We underwent our own form of discrimination covert, and often overt, to the point that some of us were ashamed to call ourselves "Mexican", preferring the title "Spanish" instead. College never entered our vocabulary. Most of us quit school, got a job, had kids, and a handful graduated from high school.
It was another time and another world then and I felt the need to document it now, before it's completely gone, for my kids, my grandkids and my family and for any reader hungry to learn how America became the Melting Pot that it is, though some of us refused to melt, completely. The barrio needs to be assigned its rightful place in the history of California and the United States. Not only that, but I'm an old fart now, and time is passing. I can't screw around. It's now or never.
While I have been writing since the mid-1960's, I have toyed with the idea of some time publishing a book. Many of the book's stories were already written, but as I began to edit and organize them into the idea of a book, I saw holes and gaps and set out to write those stories.
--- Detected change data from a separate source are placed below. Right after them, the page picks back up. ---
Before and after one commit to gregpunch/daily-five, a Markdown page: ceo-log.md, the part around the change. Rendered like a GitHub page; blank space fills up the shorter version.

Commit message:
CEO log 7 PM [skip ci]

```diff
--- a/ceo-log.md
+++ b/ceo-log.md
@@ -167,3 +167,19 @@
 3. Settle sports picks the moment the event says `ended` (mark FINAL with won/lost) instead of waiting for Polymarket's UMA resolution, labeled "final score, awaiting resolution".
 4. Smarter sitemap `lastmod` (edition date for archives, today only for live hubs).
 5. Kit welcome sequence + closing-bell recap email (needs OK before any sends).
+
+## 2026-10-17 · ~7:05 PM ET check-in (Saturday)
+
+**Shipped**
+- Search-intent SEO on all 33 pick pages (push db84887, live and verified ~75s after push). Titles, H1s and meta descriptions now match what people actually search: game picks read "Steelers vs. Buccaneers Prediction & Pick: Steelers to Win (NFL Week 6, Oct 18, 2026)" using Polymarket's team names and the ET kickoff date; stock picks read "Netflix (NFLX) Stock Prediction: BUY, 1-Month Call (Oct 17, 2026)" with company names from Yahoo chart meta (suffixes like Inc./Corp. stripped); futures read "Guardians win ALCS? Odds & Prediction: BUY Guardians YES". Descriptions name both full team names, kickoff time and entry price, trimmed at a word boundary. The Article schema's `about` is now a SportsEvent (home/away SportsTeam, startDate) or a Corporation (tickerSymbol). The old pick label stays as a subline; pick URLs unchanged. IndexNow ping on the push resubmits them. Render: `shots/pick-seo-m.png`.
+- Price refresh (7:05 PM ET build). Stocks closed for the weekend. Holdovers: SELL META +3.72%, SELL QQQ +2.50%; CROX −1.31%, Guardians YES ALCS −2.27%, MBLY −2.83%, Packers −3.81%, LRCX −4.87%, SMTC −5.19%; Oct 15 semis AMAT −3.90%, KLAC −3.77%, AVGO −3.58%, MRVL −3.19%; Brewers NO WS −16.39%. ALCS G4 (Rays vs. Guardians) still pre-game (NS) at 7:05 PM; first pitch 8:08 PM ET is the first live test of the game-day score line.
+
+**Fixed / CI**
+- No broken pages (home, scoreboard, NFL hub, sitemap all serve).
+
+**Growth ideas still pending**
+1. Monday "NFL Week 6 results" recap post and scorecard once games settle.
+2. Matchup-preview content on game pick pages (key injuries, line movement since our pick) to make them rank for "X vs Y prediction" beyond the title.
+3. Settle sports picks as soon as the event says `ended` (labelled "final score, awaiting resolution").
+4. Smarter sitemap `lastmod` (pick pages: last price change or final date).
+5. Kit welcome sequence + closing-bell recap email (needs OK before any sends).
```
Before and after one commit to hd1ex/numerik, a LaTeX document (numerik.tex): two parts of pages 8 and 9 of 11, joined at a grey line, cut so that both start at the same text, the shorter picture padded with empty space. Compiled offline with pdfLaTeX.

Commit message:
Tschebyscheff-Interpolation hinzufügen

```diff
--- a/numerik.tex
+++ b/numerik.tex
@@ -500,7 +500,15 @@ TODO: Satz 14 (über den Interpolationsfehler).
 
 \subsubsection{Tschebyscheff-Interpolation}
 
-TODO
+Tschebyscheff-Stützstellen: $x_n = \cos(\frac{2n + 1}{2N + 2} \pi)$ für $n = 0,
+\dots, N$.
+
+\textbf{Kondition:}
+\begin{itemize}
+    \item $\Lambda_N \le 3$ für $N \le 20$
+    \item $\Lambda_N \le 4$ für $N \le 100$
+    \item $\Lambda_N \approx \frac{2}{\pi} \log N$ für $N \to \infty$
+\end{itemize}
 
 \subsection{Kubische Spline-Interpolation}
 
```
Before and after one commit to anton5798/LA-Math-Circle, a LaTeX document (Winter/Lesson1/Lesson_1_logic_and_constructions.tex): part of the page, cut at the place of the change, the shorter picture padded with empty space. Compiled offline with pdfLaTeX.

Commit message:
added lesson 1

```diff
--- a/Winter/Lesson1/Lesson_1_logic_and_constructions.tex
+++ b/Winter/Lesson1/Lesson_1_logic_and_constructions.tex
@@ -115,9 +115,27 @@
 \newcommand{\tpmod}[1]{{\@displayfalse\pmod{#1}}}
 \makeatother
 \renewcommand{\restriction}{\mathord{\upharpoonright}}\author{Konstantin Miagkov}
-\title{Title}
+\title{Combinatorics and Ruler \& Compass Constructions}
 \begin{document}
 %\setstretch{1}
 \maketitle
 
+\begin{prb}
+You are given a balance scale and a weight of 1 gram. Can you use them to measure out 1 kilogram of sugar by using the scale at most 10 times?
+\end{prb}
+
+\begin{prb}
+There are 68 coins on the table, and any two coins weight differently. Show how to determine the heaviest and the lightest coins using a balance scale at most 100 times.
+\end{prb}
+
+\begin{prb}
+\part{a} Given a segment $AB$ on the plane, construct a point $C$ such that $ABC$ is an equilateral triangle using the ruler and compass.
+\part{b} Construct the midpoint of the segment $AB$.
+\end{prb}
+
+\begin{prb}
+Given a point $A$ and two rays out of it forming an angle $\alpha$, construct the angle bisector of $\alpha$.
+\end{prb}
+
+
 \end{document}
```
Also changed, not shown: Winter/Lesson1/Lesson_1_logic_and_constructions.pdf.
Keep tuned in and I will try to update you on the book's progress. I will be uploading the manuscript to the publisher in a few weeks, I hope. Wish me luck and I hope you'll buy a book when its ready. You owe it to me for all the hard work.